  • ...

Proposed Foundation answer[edit]

Based on the Creativity4Copyright suggestions, I propose the following answer for the official Foundation response: —LVilla (WMF) (talk) 02:45, 31 January 2014 (UTC)Reply[reply]

The use of materials for research is of broad interest to our users and our organization, given that an important goal of Wikipedia is to provide knowledge which references and cites to the best, most current research on a variety of topics. Unfortunately, our users face a variety of problems with accessing and using scientific materials. These problems are primarily practical, rather than legal in nature. The existing exception allows for their use for research purposes, but other barriers - like restrictive licenses, DRM, and publication only in hard copy - deliberately go beyond the existing exception, intentionally making it difficult to access and disseminate this knowledge even when it should be permitted by existing laws. This is particularly frustrating because so much scientific research is funded by the public, and should be available for our users - i.e., members of the public! - to learn and create new educational works from.

Question 48[edit]

48) If there are problems, how would they best be solved?


[Open question]

  • Reproduction and modification of works for scientific purposes should be free. --NaBUru38 (talk) 14:36, 11 January 2014 (UTC), I agree Dominikmatus (talk) 16:28, 22 January 2014 (UTC)Reply[reply]
  • ...

Proposed Foundation answer[edit]

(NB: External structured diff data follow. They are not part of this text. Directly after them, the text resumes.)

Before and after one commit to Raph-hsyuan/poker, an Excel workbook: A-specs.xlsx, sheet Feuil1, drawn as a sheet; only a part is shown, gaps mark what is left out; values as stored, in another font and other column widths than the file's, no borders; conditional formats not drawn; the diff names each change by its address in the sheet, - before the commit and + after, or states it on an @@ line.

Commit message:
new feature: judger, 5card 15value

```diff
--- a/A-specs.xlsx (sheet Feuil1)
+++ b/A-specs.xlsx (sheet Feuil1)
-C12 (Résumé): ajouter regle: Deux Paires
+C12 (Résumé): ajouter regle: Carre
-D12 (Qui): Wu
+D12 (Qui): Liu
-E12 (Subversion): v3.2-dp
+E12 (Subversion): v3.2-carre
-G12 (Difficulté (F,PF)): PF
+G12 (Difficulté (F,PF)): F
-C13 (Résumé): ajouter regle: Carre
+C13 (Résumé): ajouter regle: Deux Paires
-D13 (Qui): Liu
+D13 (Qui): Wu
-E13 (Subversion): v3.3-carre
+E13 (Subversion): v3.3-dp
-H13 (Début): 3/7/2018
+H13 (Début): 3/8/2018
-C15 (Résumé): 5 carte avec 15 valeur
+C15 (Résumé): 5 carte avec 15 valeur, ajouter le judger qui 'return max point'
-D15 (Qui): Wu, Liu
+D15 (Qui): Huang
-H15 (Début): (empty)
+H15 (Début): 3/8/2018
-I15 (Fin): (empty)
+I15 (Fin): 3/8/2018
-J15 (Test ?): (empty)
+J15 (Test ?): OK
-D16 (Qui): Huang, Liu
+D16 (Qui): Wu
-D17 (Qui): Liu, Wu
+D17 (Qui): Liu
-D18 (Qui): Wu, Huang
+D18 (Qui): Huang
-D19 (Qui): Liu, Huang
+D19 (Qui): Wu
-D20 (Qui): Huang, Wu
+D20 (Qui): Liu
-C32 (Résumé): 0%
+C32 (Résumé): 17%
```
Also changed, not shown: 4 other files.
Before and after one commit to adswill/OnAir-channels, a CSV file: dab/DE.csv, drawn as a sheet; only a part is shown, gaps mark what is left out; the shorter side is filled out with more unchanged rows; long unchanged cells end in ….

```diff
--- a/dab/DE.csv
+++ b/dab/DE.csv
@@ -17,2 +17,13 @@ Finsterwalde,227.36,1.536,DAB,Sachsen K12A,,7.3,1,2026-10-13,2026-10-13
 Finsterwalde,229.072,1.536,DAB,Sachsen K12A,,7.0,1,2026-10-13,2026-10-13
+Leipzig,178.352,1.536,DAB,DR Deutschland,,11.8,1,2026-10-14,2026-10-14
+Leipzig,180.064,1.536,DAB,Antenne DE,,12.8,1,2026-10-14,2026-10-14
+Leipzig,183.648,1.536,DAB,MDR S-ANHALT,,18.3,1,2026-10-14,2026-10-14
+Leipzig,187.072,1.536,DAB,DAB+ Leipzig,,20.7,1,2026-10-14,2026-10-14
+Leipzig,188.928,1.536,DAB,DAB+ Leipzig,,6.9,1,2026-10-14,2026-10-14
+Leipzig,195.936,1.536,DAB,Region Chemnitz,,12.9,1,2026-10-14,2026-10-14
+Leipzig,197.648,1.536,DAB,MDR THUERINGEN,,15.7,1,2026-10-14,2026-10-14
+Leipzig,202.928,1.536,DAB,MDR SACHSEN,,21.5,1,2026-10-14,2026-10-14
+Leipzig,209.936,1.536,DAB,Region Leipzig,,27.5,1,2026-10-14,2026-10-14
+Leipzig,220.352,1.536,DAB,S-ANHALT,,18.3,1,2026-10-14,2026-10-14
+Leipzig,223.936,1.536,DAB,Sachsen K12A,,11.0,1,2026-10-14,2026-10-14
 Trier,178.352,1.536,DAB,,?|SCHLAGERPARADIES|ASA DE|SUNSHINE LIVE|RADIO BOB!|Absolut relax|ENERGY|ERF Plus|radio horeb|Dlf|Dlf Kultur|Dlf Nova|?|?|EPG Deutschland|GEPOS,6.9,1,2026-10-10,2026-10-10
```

Based on the comments above and the Creativity4Copyright suggestions, I propose the following answer for the official Foundation response: —LVilla (WMF) (talk) 02:51, 31 January 2014 (UTC)Reply[reply]

All research financed, in whole or in part, by public funding should be available through true open access licenses, for all commercial and non-commercial uses. Research produced directly by governments and their agencies should be exempted from copyright altogether. Licensing or technical restrictions, such as those in DRM, that seek to circumvent the existing copyright exception and prohibit members of the public from exercising their rights under the exception should also be prohibited.

Question 49[edit]

49) What mechanisms exist in the Member States to facilitate the use of content for research purposes? How successful are they?


[Open question]

  • ...

Proposed Foundation answer[edit]

Based on the lack of comments, either above or by the Free Knowledge Advocacy Group EU, I propose not answering this question. —LVilla (WMF) (talk) 02:55, 31 January 2014 (UTC)Reply[reply]

Next set of questions >>


  1. Article 5(3)a of Directive 2001/29.